┌──
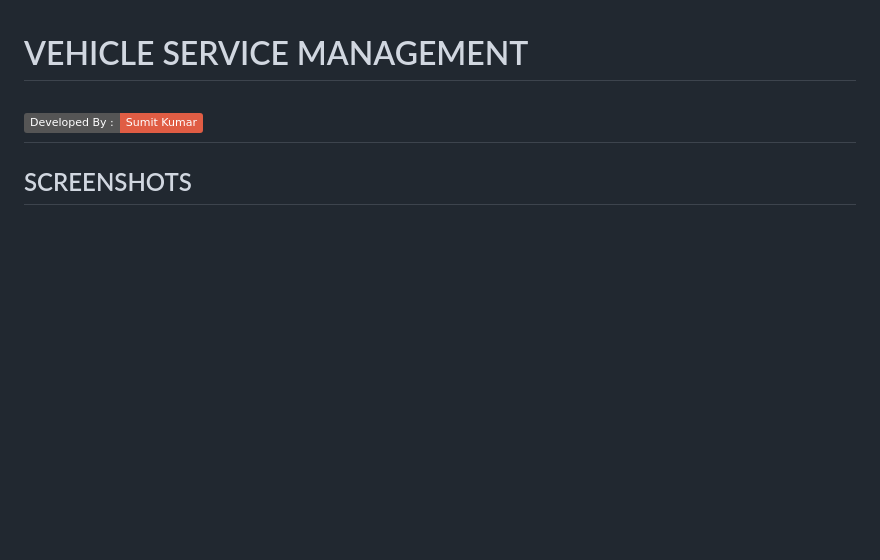
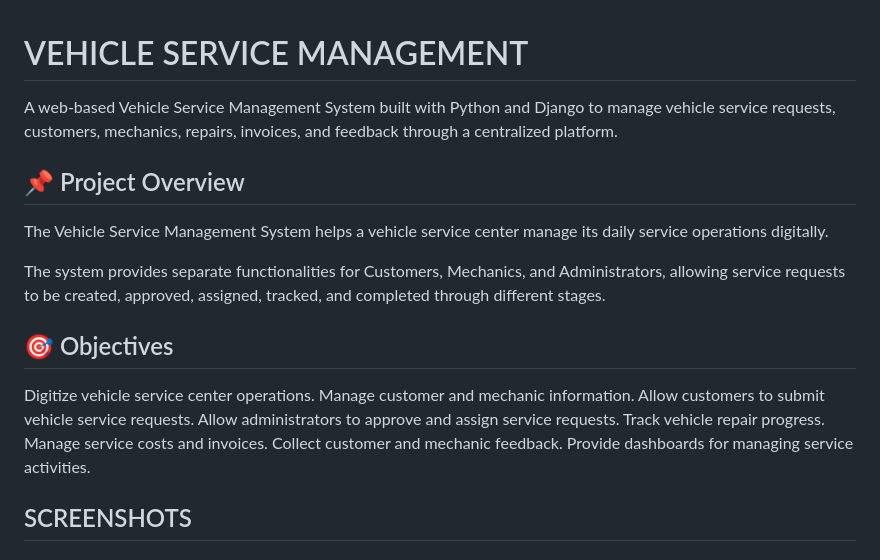
Before and after one commit to naveen057/vehicle-service-management-system, a Markdown page: README.md, the part around the change. Drawn GitHub-style; badges without logos; blank space fills up the shorter version.

Commit message:
Enhance README with project overview and objectives
Expanded project description and objectives in README.

```diff
--- a/README.md
+++ b/README.md
@@ -1,6 +1,22 @@
 # VEHICLE SERVICE MANAGEMENT
-![developer](https://img.shields.io/badge/Developed%20By%20%3A-Sumit%20Kumar-red)
----
+A web-based Vehicle Service Management System built with Python and Django to manage vehicle service requests, customers, mechanics, repairs, invoices, and feedback through a centralized platform.
+
+## 📌 Project Overview
+
+The Vehicle Service Management System helps a vehicle service center manage its daily service operations digitally.
+
+The system provides separate functionalities for Customers, Mechanics, and Administrators, allowing service requests to be created, approved, assigned, tracked, and completed through different stages.
+
+## 🎯 Objectives
+Digitize vehicle service center operations.
+Manage customer and mechanic information.
+Allow customers to submit vehicle service requests.
+Allow administrators to approve and assign service requests.
+Track vehicle repair progress.
+Manage service costs and invoices.
+Collect customer and mechanic feedback.
+Provide dashboards for managing service activities.
+
 ## SCREENSHOTS
 ### Home Page
 ![dashboard snap](https://github.com/sumitkumar1503/vehicleservicemanagement/blob/master/static/screenshots/home.png?raw=true)
```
└──
What you have to do
Please retype every record exactly, leaving the pictures out.

Solution to this problem
Before and after one commit to naveen057/vehicle-service-management-system, a Markdown page: README.md, the part around the change. Drawn GitHub-style; badges without logos; blank space fills up the shorter version.

Commit message:
Enhance README with project overview and objectives
Expanded project description and objectives in README.

```diff
--- a/README.md
+++ b/README.md
@@ -1,6 +1,22 @@
 # VEHICLE SERVICE MANAGEMENT
-![developer](https://img.shields.io/badge/Developed%20By%20%3A-Sumit%20Kumar-red)
----
+A web-based Vehicle Service Management System built with Python and Django to manage vehicle service requests, customers, mechanics, repairs, invoices, and feedback through a centralized platform.
+
+## 📌 Project Overview
+
+The Vehicle Service Management System helps a vehicle service center manage its daily service operations digitally.
+
+The system provides separate functionalities for Customers, Mechanics, and Administrators, allowing service requests to be created, approved, assigned, tracked, and completed through different stages.
+
+## 🎯 Objectives
+Digitize vehicle service center operations.
+Manage customer and mechanic information.
+Allow customers to submit vehicle service requests.
+Allow administrators to approve and assign service requests.
+Track vehicle repair progress.
+Manage service costs and invoices.
+Collect customer and mechanic feedback.
+Provide dashboards for managing service activities.
+
 ## SCREENSHOTS
 ### Home Page
 ![dashboard snap](https://github.com/sumitkumar1503/vehicleservicemanagement/blob/master/static/screenshots/home.png?raw=true)
```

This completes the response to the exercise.